What is peak oil? • Peak oil refers to the point in time when crude oil production reaches its maximum level. • After peak production, supply will decline and oil prices will rise. • Crude oil, and natural gas, are fossil fuels so there is a finite supply of them and they will eventually run out. • The peak is more important than the point in time oil actually runs out, because of rising prices as supply falls. Peak oil theory is based on the work of Shell geologist M. King Hubbert in the 1950s
When will oil supply peak? • There is considerable debate over when global peak oil production will occur:
Peak discovery • In support of peak oil is the fact that the discovery of new oil fields peaked in 1965. • Since 1983, annual oil consumption has exceeded annual new oil discoveries. • In other words, very few new oil reserves are found today. • This is despite improvements in geophysical prospection techniques used to find new oil fields.

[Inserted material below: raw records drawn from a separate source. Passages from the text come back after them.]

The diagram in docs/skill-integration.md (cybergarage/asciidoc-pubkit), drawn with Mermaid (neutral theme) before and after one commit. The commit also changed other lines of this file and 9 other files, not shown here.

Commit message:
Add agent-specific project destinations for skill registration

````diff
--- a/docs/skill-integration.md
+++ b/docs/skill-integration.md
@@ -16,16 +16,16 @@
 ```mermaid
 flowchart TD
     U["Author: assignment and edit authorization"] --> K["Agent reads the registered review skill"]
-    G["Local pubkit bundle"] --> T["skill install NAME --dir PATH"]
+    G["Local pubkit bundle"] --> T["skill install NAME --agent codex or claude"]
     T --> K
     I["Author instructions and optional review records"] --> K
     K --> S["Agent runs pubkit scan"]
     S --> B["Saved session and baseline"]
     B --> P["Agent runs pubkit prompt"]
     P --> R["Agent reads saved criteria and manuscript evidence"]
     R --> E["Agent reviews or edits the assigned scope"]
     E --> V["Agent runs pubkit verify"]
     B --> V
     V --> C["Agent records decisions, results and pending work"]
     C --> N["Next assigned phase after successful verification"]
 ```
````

Trends in the discovery of new oil fields 1930–2010
Past and future peaks • Globally, peak oil may be close, or even already have happened. • Many nations have already passed peak production, increasing their reliance on oil imports. • This includes the UK in 1999, the USA in 1970 and Nigeria in 1979. National peak oil production

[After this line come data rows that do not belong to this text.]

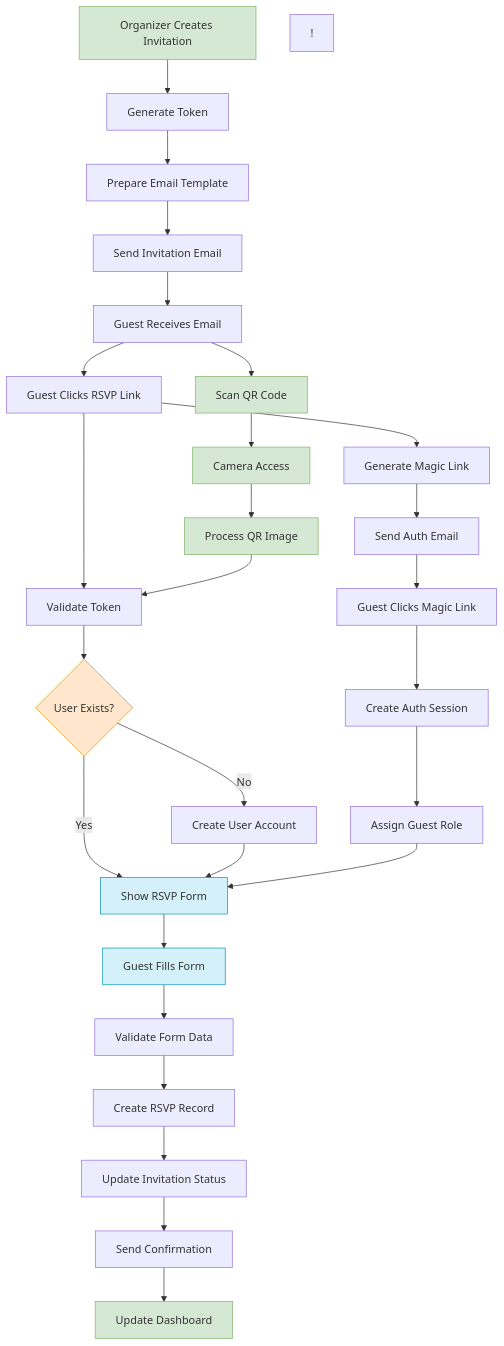
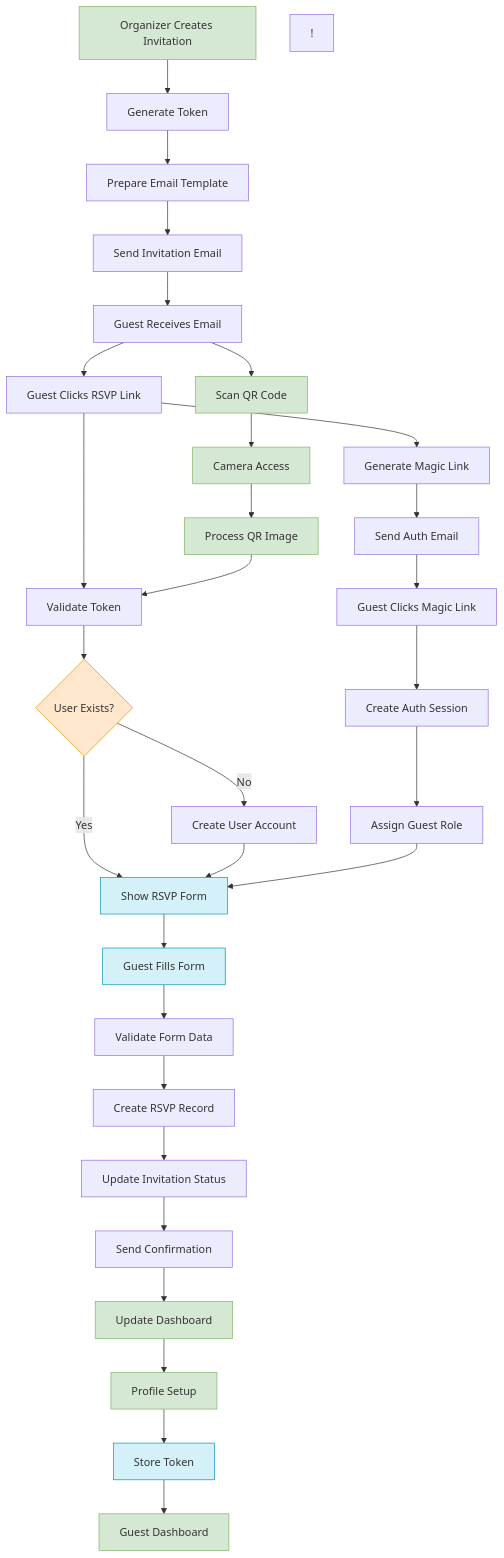
Before and after one commit to mrj0nesmtl/cloud-burst: the diagram in docs/user-flows/invitation and RSVP system flow.md, drawn with Mermaid. The commit also changed other lines of this file and 16 other files, not shown here.

````diff
--- a/docs/user-flows/invitation and RSVP system flow.md
+++ b/docs/user-flows/invitation and RSVP system flow.md
@@ -5,42 +5,48 @@
 ```mermaid
 graph TD
     A[Organizer Creates Invitation] --> B[Generate Token]
     B --> C[Prepare Email Template]
     C --> D[Send Invitation Email]
     D --> E[Guest Receives Email]
     E --> F[Guest Clicks RSVP Link]
     
     F --> G[Validate Token]
     G --> H{User Exists?}
     H -->|No| I[Create User Account]
     H -->|Yes| J[Show RSVP Form]
     I --> J
     
     F --> K[Generate Magic Link]
     K --> L[Send Auth Email]
     L --> M[Guest Clicks Magic Link]
     M --> N[Create Auth Session]
     N --> O[Assign Guest Role]
     O --> J
     
     J --> P[Guest Fills Form]
     P --> Q[Validate Form Data]
     Q --> R[Create RSVP Record]
     R --> S[Update Invitation Status]
     S --> T[Send Confirmation]
     T --> U[Update Dashboard]
+    U --> AA[Profile Setup]
+    AA --> AB[Store Token]
+    AB --> AC[Guest Dashboard]
 !
     E --> V[Scan QR Code]
     V --> W[Camera Access]
     W --> X[Process QR Image]
     X --> G
     
     style A fill:#d5e8d4,stroke:#82b366
     style H fill:#ffe6cc,stroke:#d79b00
     style J fill:#d4f1f9,stroke:#0095b6
     style P fill:#d4f1f9,stroke:#0095b6
     style U fill:#d5e8d4,stroke:#82b366
     style V fill:#d5e8d4,stroke:#82b366
     style W fill:#d5e8d4,stroke:#82b366
     style X fill:#d5e8d4,stroke:#82b366
+    style AA fill:#d5e8d4,stroke:#82b366
+    style AB fill:#d4f1f9,stroke:#0095b6
+    style AC fill:#d5e8d4,stroke:#82b366
 ```
````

Plateau oil? • Some geologists and economists expect global oil production to ‘plateau’. • In this scenario, oil supply would be stagnant for 10–20 years. • During this time prices are likely to be high as there will always be pressure on oil supplies. • Oil companies might increase the rate at which they pump oil, or use enhanced recovery methods, in order to try and maintain production. Global crude oil production 1965–2010
Alternative oil supplies • Peak oil relates to the production of light crude oil (also called conventional oil), which is cheap to extract, process and transport. • The steep price rises expected after peak oil could be limited by developing alternative supplies. • None of these in likely to dramatically increase the supply of cheap oil.

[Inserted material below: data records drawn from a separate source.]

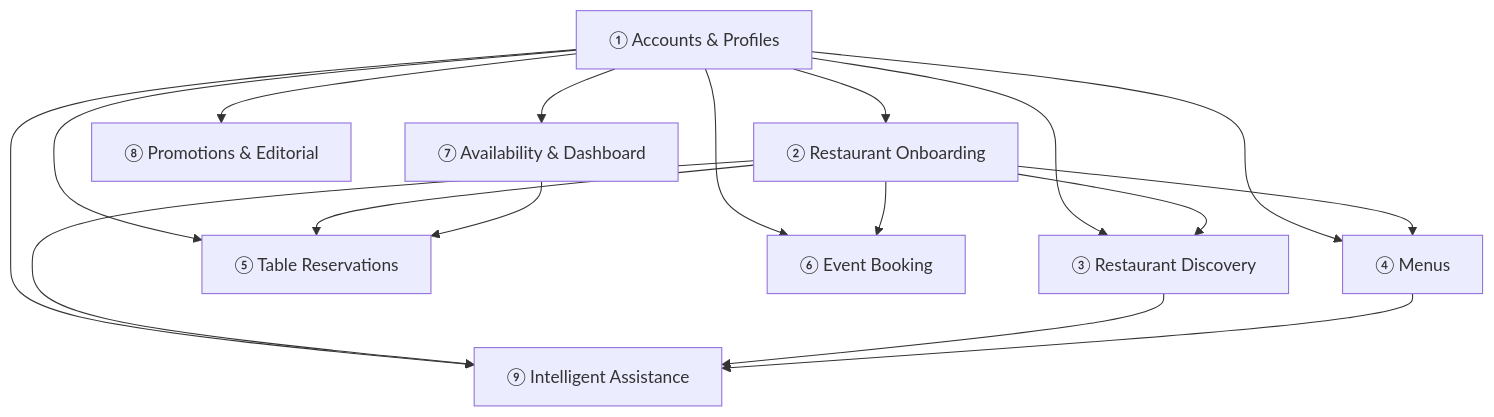
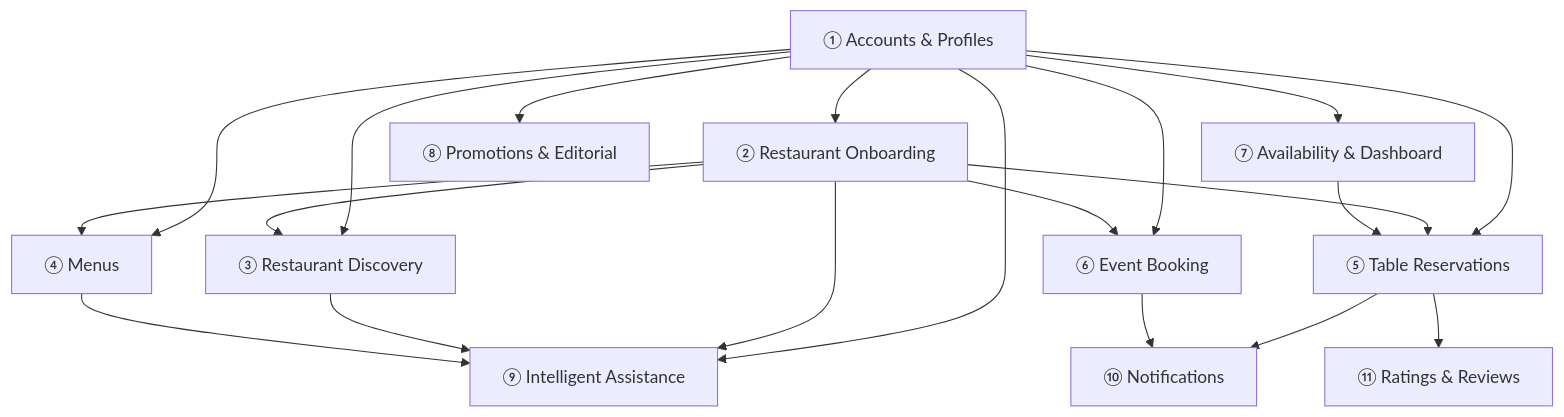
The first of 11 diagrams in docs/weekly-reports/Week1/Kien_FunctionalGroups/Kien.md (HoangCaoPhong/DineVina), drawn with Mermaid before and after one commit. The commit also changed other lines of this file, not shown here.

````diff
--- a/docs/weekly-reports/Week1/Kien_FunctionalGroups/Kien.md
+++ b/docs/weekly-reports/Week1/Kien_FunctionalGroups/Kien.md
@@ -33,32 +42,38 @@
 ```mermaid
 flowchart TD
     G1["① Accounts & Profiles"]
     G2["② Restaurant Onboarding"]
     G3["③ Restaurant Discovery"]
     G4["④ Menus"]
     G5["⑤ Table Reservations"]
     G6["⑥ Event Booking"]
     G7["⑦ Availability & Dashboard"]
     G8["⑧ Promotions & Editorial"]
     G9["⑨ Intelligent Assistance"]
+    G10["⑩ Notifications"]
+    G11["⑪ Ratings & Reviews"]
 
     G1 --> G2
     G1 --> G3
     G1 --> G4
     G1 --> G5
     G1 --> G6
     G1 --> G7
     G1 --> G8
     G1 --> G9
 
     G2 --> G3
     G2 --> G4
     G2 --> G5
     G2 --> G6
     G2 --> G9
 
     G7 --> G5
 
     G3 --> G9
     G4 --> G9
+
+    G5 --> G10
+    G6 --> G10
+    G5 --> G11
 ```
````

The importance of oil prices • The price of a barrel of crude oil is important. • The world economy depends on oil. • It is used in transport, plastics, chemicals and to generate electricity. • The price record was set in 2008 at $147 per barrel. • Rapid oil price rises increase costs for businesses and consumers. • Unfortunately, steep price rises correlate well with global recessions: